Related Links
Cell Press
Nano Technology News From SpaceMart.com
Computer Chip Architecture, Technology and Manufacture


Thanks for being here;
We need your help. The SpaceDaily news network continues to grow but revenues have never been harder to maintain.

With the rise of Ad Blockers, and Facebook - our traditional revenue sources via quality network advertising continues to decline. And unlike so many other news sites, we don't have a paywall - with those annoying usernames and passwords.

Our news coverage takes time and effort to publish 365 days a year.

If you find our news sites informative and useful then please consider becoming a regular supporter or for now make a one off contribution.

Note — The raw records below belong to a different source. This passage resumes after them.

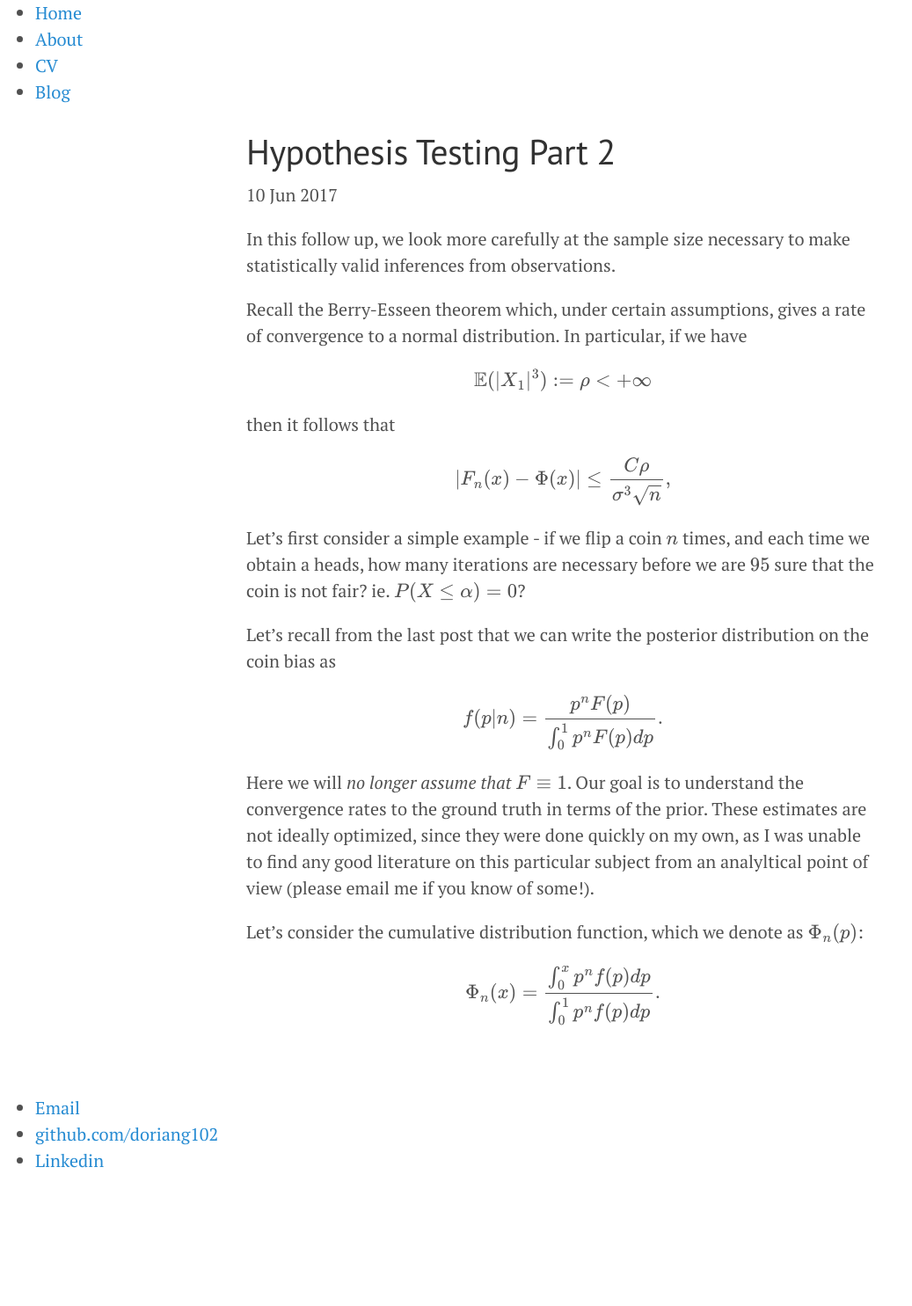
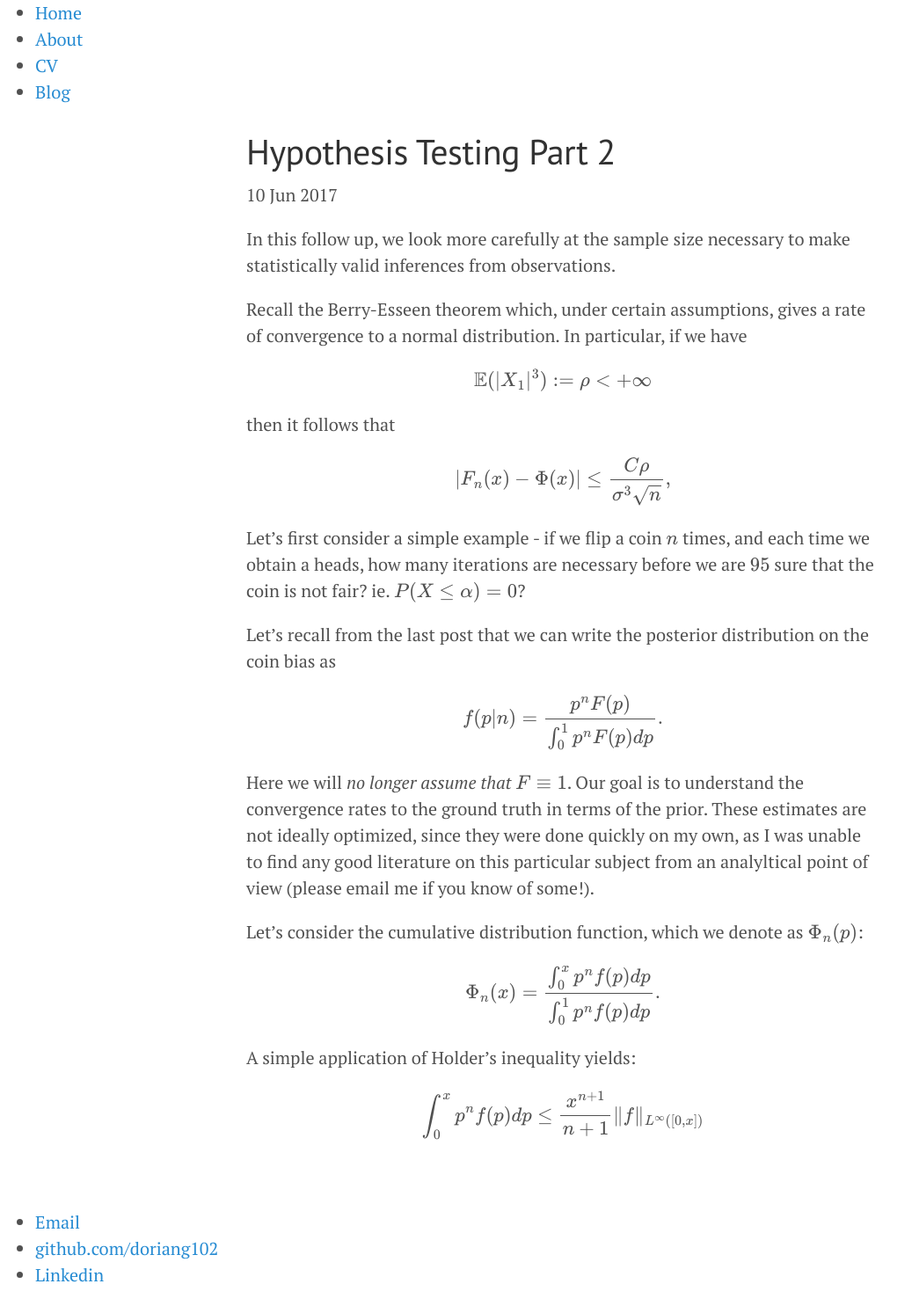
Before and after one commit to doriang102/doriang102.github.io, a Jekyll site: the page built from _posts/2017-06-10-hypothesis-testing-part-2.md, in a window 1280 px wide. Shown: the whole page at 88% size, without its empty margins (0-1037 px from the left). Built offline with Jekyll 4.4.1, drawn with Linux system fonts in a browser that asks for light colours; our own code applies the rules of GitHub Pages for plain Markdown files; formulas are drawn with MathJax 3; before the commit the page ends 1355 px from its top, so only the background shows below that.

Commit message:
Update 2017-06-10-hypothesis-testing-part-2.md

```diff
--- a/_posts/2017-06-10-hypothesis-testing-part-2.md
+++ b/_posts/2017-06-10-hypothesis-testing-part-2.md
@@ -21,3 +21,7 @@ Here we will *no longer assume that $$F \equiv 1$$*. Our goal is to understand t
 Let's consider the cumulative distribution function, which we denote as $$\Phi_n(p)$$:
 
 $$ \Phi_n(x) = \frac{\int_0^x p^n f(p) dp }{\int_0^1 p^n f(p) dp}. $$
+
+A simple application of Holder's inequality yields:
+
+$$ \int_0^x p^n f(p) dp \leq \frac{x^{n+1}}{n+1}\|f\|_{L^{\infty}([0,x])}   $$
```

SpaceDaily Contributor
$5 Billed Once


credit card or paypal
SpaceDaily Monthly Supporter
$5 Billed Monthly


paypal only

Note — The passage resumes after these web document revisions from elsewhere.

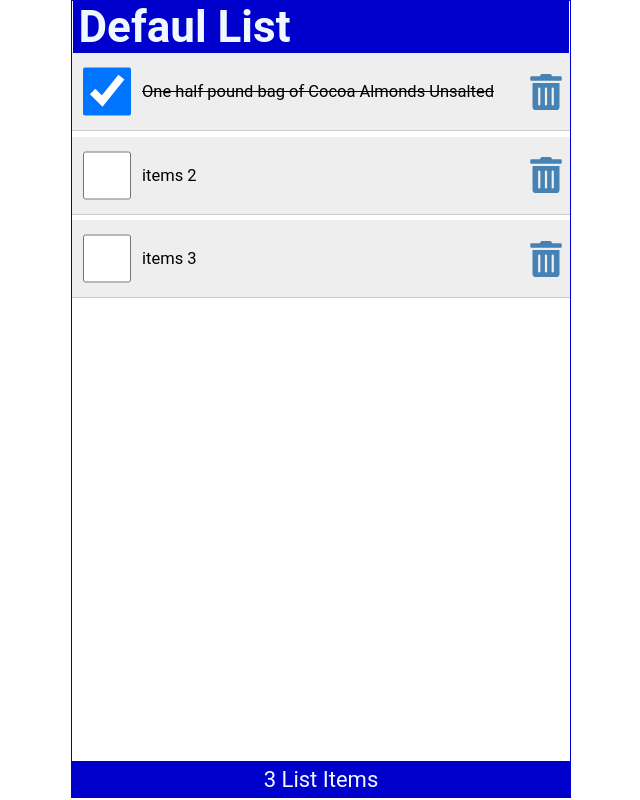
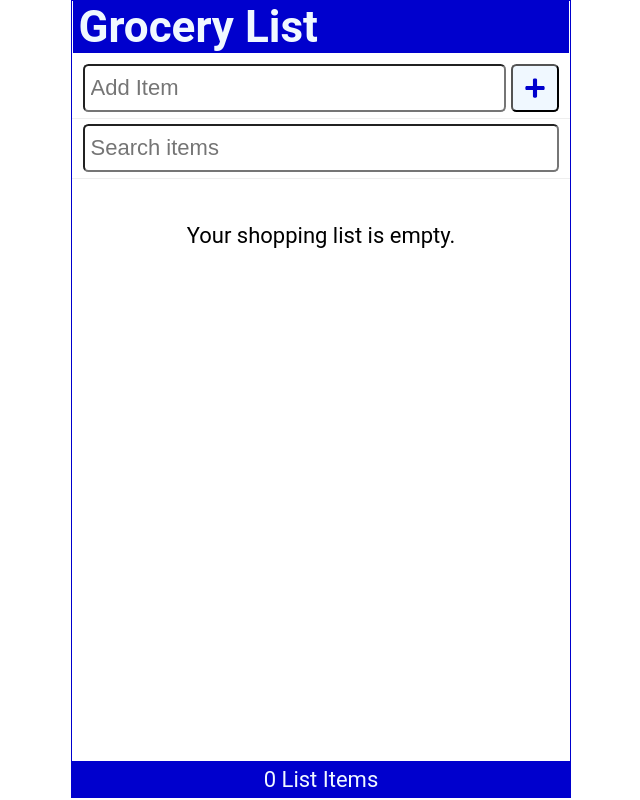
Before and after one commit to otorquati/ReactNativeTutorial, a React (Create React App) app: page / in a window 1280 px wide. Shown: the whole page, without its empty margins (319-959 px from the left). Built offline with nearby package versions, Linux system fonts and the light colour scheme; the HTML template or start-up script is replaced by a standard one.

Commit message:
feat: tutorial 09 - Controlled Inputs

```diff
--- a/src/App.js
+++ b/src/App.js
@@ -1,45 +1,64 @@
-import Header from "./Header";
-import Content from "./Content";
-import Footer from "./Footer";
+import Header from "./Components/Header";
+import AddItem from "./Components/AddItem";
+import Content from "./Components/Content";
+import Footer from "./Components/Footer";
 import { useState } from "react";
+import SearchItem from "./Components/SearchItem";
 
 function App() {
-  const [items, setItems] = useState([
-    {
-      id: 1,
-      checked: true,
-      item: "One half pound bag of Cocoa Almonds Unsalted",
-    },
-    {
-      id: 2,
-      checked: false,
-      item: "items 2",
-    },
-    {
-      id: 3,
-      checked: false,
-      item: "items 3",
-    },
-  ]);
+  const [items, setItems] = useState(
+    JSON.parse(localStorage.getItem("shoppinglist")) || []
+  );
+  const [newItem, setNewItem] = useState("");
+  const [searchItem, setSearchItem] = useState("");
+
+  const setAndSaveItems = (newItems) => {
+    setItems(newItems);
+    localStorage.setItem("shoppinglist", JSON.stringify(newItems)); // Clear the input after saving
+  };
+
+  // Function to add a new item
+  const addItem = (item) => {
+    const id = items.length ? items[items.length - 1].id + 1 : 1;
+    const myNewItem = { id, checked: false, item };
+    const listItems = [...items, myNewItem];
+    setAndSaveItems(listItems);
+  };
+
   const handleCheck = (id) => {
     const listItems = items.map((item) =>
       item.id === id ? { ...item, checked: !item.checked } : item
     );
-    setItems(listItems);
-    localStorage.setItem("shoppinglist", JSON.stringify(listItems));
+    setAndSaveItems(listItems);
   };
 
   const handleDelete = (id) => {
     const listItems = items.filter((item) => item.id !== id);
-    setItems(listItems);
-    localStorage.setItem("shoppinglist", JSON.stringify(listItems));
+    setAndSaveItems(listItems);
+  };
+
+  const handleSubmit = (e) => {
+    e.preventDefault();
+    if (!newItem) return;
+    addItem(newItem);
+    setNewItem("");
   };
 
   return (
     <div className="App">
-      <Header />
+      <Header title="Grocery List" />
+
+      <AddItem
+        newItem={newItem}
+        setNewItem={setNewItem}
+        r
+        handleSubmit={handleSubmit}
+      />
+      <SearchItem searchItem={searchItem} setSearchItem={setSearchItem} />
       <Content
-        items={items}
+        items={items.filter((item) =>
+          ((item.item).toLowerCase()).includes(searchItem.toLowerCase())
+        )}
         setItems={setItems}
         handleCheck={handleCheck}
         handleDelete={handleDelete}
--- /dev/null
+++ b/src/Components/AddItem.js
@@ -0,0 +1,28 @@
+import { useRef } from "react";
+import { FaPlus } from "react-icons/fa";
+
+const AddItem = ({ newItem, setNewItem, handleSubmit }) => {
+  const inputRef = useRef();
+
+  return (
+    <form className="addForm" onSubmit={handleSubmit}>
+      <label htmlFor="addItem">Add Item:</label>
+      <input
+        autoFocus
+        ref={inputRef}
+        id="addItem"
+        type="text"
+        placeholder="Add Item"
+        required
+        value={newItem}
+        onChange={(e) => setNewItem(e.target.value)}
+      />
+      <button type="submit" aria-label="Add Item"
+        onClick={() => inputRef.current.focus()}>
+        <FaPlus />
+      </button>
+    </form>
+  );
+};
+
+export default AddItem;
--- a/src/Header.js
+++ b/src/Components/Header.js
@@ -1,4 +1,4 @@
-const Header = ({title = 'Defaul List'}) => {
+const Header = ({title = 'Default List'}) => {
   return (
     <header>
       <h1>{title}</h1>
--- /dev/null
+++ b/src/Components/SearchItem.js
@@ -0,0 +1,19 @@
+import React from 'react'
+
+const SearchItem = ({searchItem, setSearchItem}) => {
+  return (
+    <form className="searchForm" onSubmit={(e) => e.preventDefault()}>
+      <label htmlFor="search">Pesquisar</label>
+      <input
+      id='search'
+        type="text"
+        role="searchbox"
+        placeholder="Search items"
+        values={searchItem}
+        onChange={(e) => setSearchItem(e.target.value)}
+        />
+    </form>
+  )
+}
+
+export default SearchItem
--- a/src/index.css
+++ b/src/index.css
@@ -119,3 +119,70 @@
   font-family: source-code-pro, Menlo, Monaco, Consolas, 'Courier New',
     monospace;
 }
+
+.addForm {
+  width: 100%;
+  display: flex;
+  justify-content: flex-start;
+  margin: 0.5rem 0 0;
+  padding: 0 0.5rem 0.25rem;
+  border-bottom: 1px solid #eee;
+}
+
+.addForm label {
+  position: absolute;
+  left: -99999px;
+}
+
+.addForm input[type='text'] {
+  flex-grow: 1;
+  max-width: calc(100% - 50px);
+  min-height: 48px;
+  font-size: 1rem;
+  padding: 0.25rem;
+  border-radius: 0.25rem;
+  margin-right: 0.25rem;
+  outline: none;
+}
+
+button {
+  height: 48px;
+  min-width: 48px;
+  border-radius: 0.25rem;
+  padding: 0.5rem;
+  font-size: 1rem;
+  background-color: aliceblue;
+  color: mediumblue;
+  cursor: pointer;
+}
+
+button:focus,
+button:hover {
+  color: white;
+  background-color: limegreen;
+  outline: none;
+}
+
+.searchForm {
+  width: 100%;
+  display: flex;
+  justify-content: flex-start;
+  margin: 0.25rem 0 0;
+  padding: 0 0.5rem 0.25rem;
+  border-bottom: 1px solid #eee;
+}
+
+.searchForm label {
+  position: absolute;
+  left: -99999px;
+}
+
+.searchForm input[type='text'] {
+  flex-grow: 1;
+  max-width: 100%;
+  min-height: 48px;
+  font-size: 1rem;
+  padding: 0.25rem;
+  border-radius: 0.25rem;
+  outline: none;
+}
```
Also changed, not shown: src/Components/Content.js (renamed from src/Content.js), src/Components/Footer.js (renamed from src/Footer.js), src/Components/ItemList.js (renamed from src/ItemList.js), src/Components/LineItem.js (renamed from src/LineItem.js).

Comment using your Disqus, Facebook, Google or Twitter login.

Share this article via these popular social media networks
del.icio.usdel.icio.us DiggDigg RedditReddit GoogleGoogle

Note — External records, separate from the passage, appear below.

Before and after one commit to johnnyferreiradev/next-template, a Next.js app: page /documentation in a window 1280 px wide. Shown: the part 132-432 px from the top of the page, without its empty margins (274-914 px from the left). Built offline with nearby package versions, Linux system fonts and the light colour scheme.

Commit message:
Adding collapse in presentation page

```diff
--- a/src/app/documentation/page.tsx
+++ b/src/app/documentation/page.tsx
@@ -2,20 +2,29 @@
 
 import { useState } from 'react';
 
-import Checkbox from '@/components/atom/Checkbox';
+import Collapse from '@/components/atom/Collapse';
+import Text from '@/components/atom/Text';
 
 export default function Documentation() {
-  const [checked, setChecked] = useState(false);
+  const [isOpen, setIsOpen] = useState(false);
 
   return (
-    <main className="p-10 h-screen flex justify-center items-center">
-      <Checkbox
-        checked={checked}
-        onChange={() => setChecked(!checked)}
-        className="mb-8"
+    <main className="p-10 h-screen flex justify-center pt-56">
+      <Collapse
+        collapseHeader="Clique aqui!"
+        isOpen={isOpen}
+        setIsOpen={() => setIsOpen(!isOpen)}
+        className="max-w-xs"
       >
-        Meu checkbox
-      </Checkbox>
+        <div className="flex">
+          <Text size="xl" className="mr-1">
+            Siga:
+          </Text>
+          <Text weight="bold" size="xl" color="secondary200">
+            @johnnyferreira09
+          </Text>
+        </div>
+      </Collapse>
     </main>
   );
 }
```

NANO TECH
How Does Your Space Garden Grow

NanoRacks Deploys Second Kaber-Class Microsatellite This Week, First On-Orbit Assembly

Saudi Arabia to invest $1 billion in Virgin Galactic

Mice, fish and flies: the animals still being sent into space

NANO TECH
Launch your design with Cheops

NASA Selects Studies for Gateway Power and Propulsion Element

Arianespace to launch Embratel Star One D2

What Ever Happened to Sea Launch?

NANO TECH
Martian Ridge Brings Out Rover's Color Talents

Next Mars Rover Will Have 23 'Eyes'

In desert of Oman, a gateway to life on Mars

Winters leave marks on Mars' sand dunes

NANO TECH
China's reusable spacecraft to be launched in 2020

Space will see Communist loyalty: Chinese astronaut

China launches three satellites

Mars probe to carry 13 types of payload on 2020 mission

NANO TECH
New Chinese sat comms company awaits approval

Myanmar to launch own satellite system-2 in 2019: vice president

Eutelsat's Airbus-built full electric EUTELSAT 172B satellite reaches geostationary orbit

Turkey, Russia to Enhance Cooperation in the Field of Space Technologies

NANO TECH
New insights into metamaterial magic

Tech increases microfluidic research data output 100-fold

Jellyfish-inspired electronic skin glows when it gets hurt

Novel technique reveals the intricate beauty of a cracked glass

NANO TECH
Overlooked Treasure: The First Evidence of Exoplanets

Atmospheric beacons guide NASA scientists in search for life

Scientists discover new type of deep-sea hunting called kleptopredation

Evolutionary theory suggests aliens might not look all that alien

NANO TECH
Jupiter's X-ray auroras pulse independently

Haumea, the most peculiar of Pluto companions, has a ring around it

Ring around a dwarf planet detected

Helicopter test for Jupiter icy moons radar




Memory Foam Mattress Review
Newsletters :: SpaceDaily :: SpaceWar :: TerraDaily :: Energy Daily
XML Feeds :: Space News :: Earth News :: War News :: Solar Energy News






The content herein, unless otherwise known to be public domain, are Copyright 1995-2017 - Space Media Network. All websites are published in Australia and are solely subject to Australian law and governed by Fair Use principals for news reporting and research purposes. AFP, UPI and IANS news wire stories are copyright Agence France-Presse, United Press International and Indo-Asia News Service. ESA news reports are copyright European Space Agency. All NASA sourced material is public domain. Additional copyrights may apply in whole or part to other bona fide parties. All articles labeled "by Staff Writers" include reports supplied to Space Media Network by industry news wires, PR agencies, corporate press officers and the like. Such articles are individually curated and edited by Space Media Network staff on the basis of the report's information value to our industry and professional readership. Advertising does not imply endorsement, agreement or approval of any opinions, statements or information provided by Space Media Network on any Web page published or hosted by Space Media Network. Privacy Statement